Before I embark on my newest witter can I just say a heartfelt thank you from mum and myself for the lovely comments left on my last post. She's had a 'bit of a time' of it lately but the pacemaker is now in and we are expecting cartwheels in no time at all.
Now this post could be divisive. I'm aware that Enid Blyton isn't everybody's cup of tea and from recent evidence she probably isn't someone who I would want to have met but - oh - those books of hers!
From the earliest age I always had my nose in a book but as I try to remember which ones they all come up Enid.
My favourite had to be this one.
Never mind the dandy outfits the fact was there was a wood that was inhabited by fairy folk, and - this was the best bit - the animals talked!
|A talking bunny - every eight year old girls dream?|
Reading that bit back I realise I've used the word 'fact' there - to me this place was real!
The wood was home to a magical tree that transported the children to faraway lands where adventures were waiting. Some lands were more desirable than others. For example in Birthday Land you just had to wish for something and it would appear, whereas Dame Slap's school was a terrifying place. But to me the tree itself was as magical as the lands. You could travel down Moonface's slide that ran from top to bottom, or sit on a branch and share fresh home made biscuits with Silky the fairy.

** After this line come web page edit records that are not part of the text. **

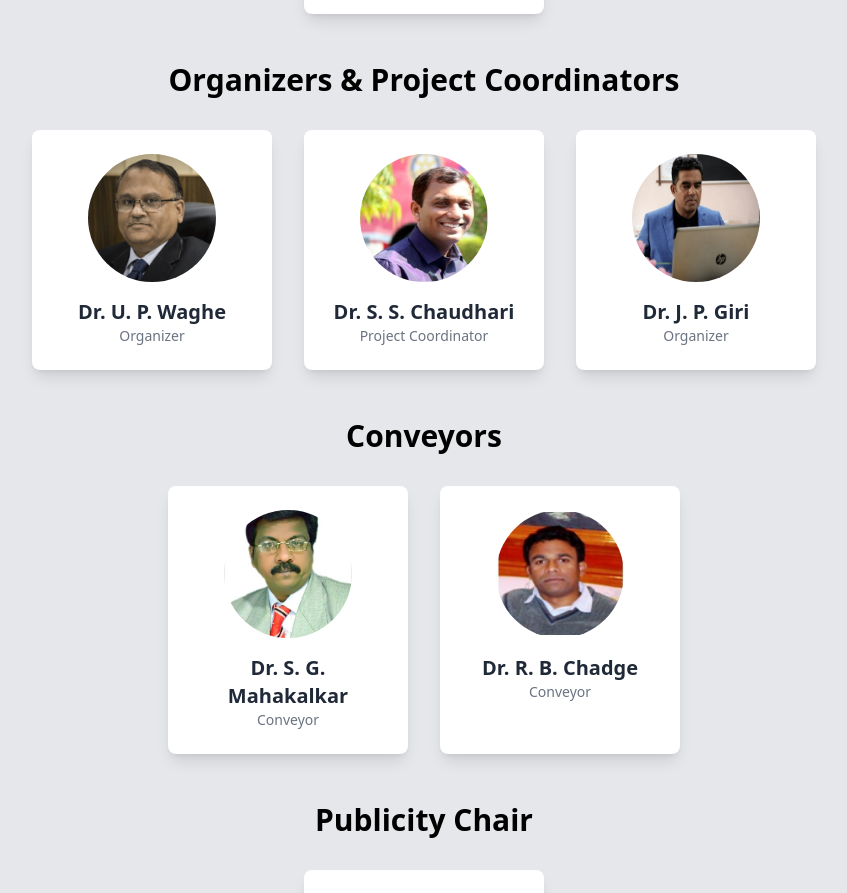
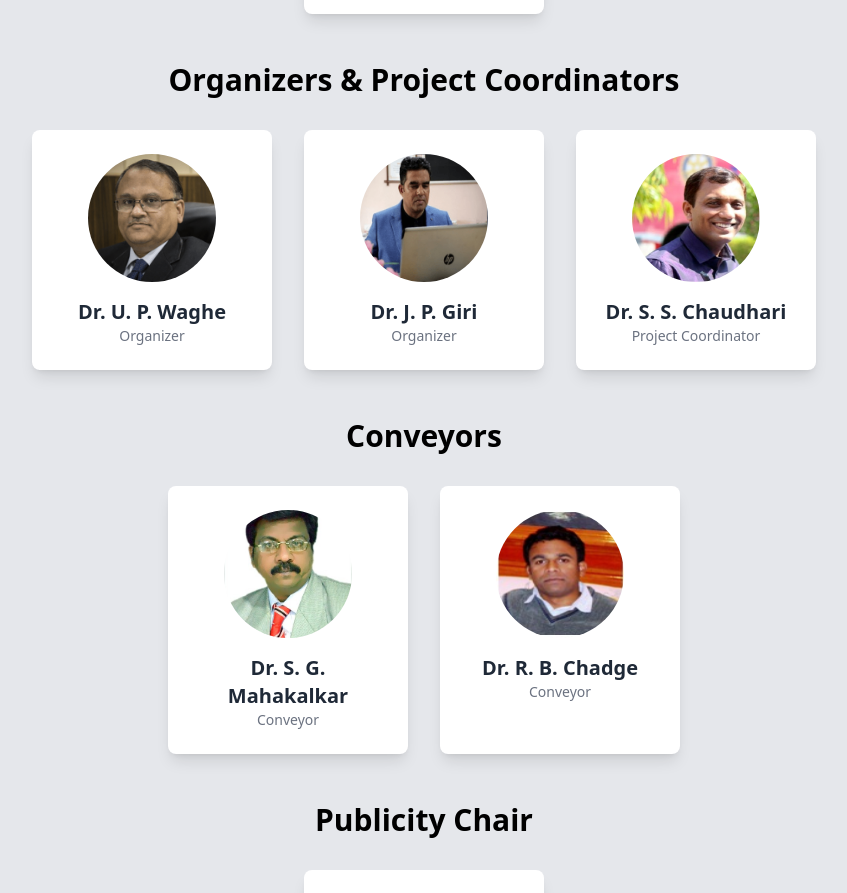
Before and after one commit to 28shriti/Pratikruti_25, a React (Create React App) app: page / in a window 1280 px wide. Shown: the part 3860-4753 px from the top of the page, without its empty margins (216-1063 px from the left). Built offline with nearby package versions, Linux system fonts and the light colour scheme.

Commit message:
name shifted

```diff
--- a/src/components/TeamDetails.js
+++ b/src/components/TeamDetails.js
@@ -11,8 +11,9 @@ const TeamDetails = () => {
 
   const organizers = [
     { name: 'Dr. U. P. Waghe', role: 'Organizer', image: '/organizers/upwaghe.png' },
+    { name: 'Dr. J. P. Giri', role: 'Organizer', image: '/organizers/jayantGiri.png' },
     { name: 'Dr. S. S. Chaudhari', role: 'Project Coordinator', image: '/organizers/sharadChaudhari.jpg' },
-    { name: 'Dr. J. P. Giri', role: 'Organizer', image: '/organizers/jayantGiri.png' },
+
   ];
 
   const conveyors = [
```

I'm going to share something with you now that I don't condone - in fact it's something I've railed against all my adult life - but look what I did ...
... I wrote all over the inside cover! Several times it seems!! Oh dear. But it was my 'best book' and obviously I had to mark that in some way! I even marked the contents page each time a chapter was read.
I don't think Enid would have approved.
The back covers of these books had a tempting array of 'rewards' which I used to pore over and covet.
From fairy woods I moved on to a slightly more 'grown up' version with 'The Children of Cherry Tree Farm'.
Following the same premise a city dwelling family go to stay with their country relations and soon find that a whole host of adventures await in the woods. In a timely situation that we probably wouldn't conceive of in this day and age, the children befriend a local wild man, Tammylan, who then teaches them about the local flora and fauna.
Alongside them I also learned. I remember reading that a very comfortable bed could be made out of moss and heather, and that a 'slow worm' was neither slow nor a worm but actually a legless lizard! In the days before t'internet Enid provided valuable information to a young nature lover like myself.
I continued with 'The Naughtiest Girl series followed by Malory Towers. Tales of independent young gals who sorted out right from wrong at their respective boarding schools.
Then came the Famous Five and, my preferred crime solving gang, the Secret Seven. Alongside these were The Put-Em-Rights and The Mystery of ... series.
Most of Enid's tales were based around children. They seemed to exist in a separate world to the adults (sadly something which her own children experienced only too well) but with strength of character and camaraderie anything was possible. As a young girl this was perfect escapism and encapsulated an innocence that has seemingly diminished in our technical age. (Although saying that I'd still like to think there were fairy folk at the bottom of the garden!)
I'm going to return to the talking animals now and leave you with a final word from Topsy.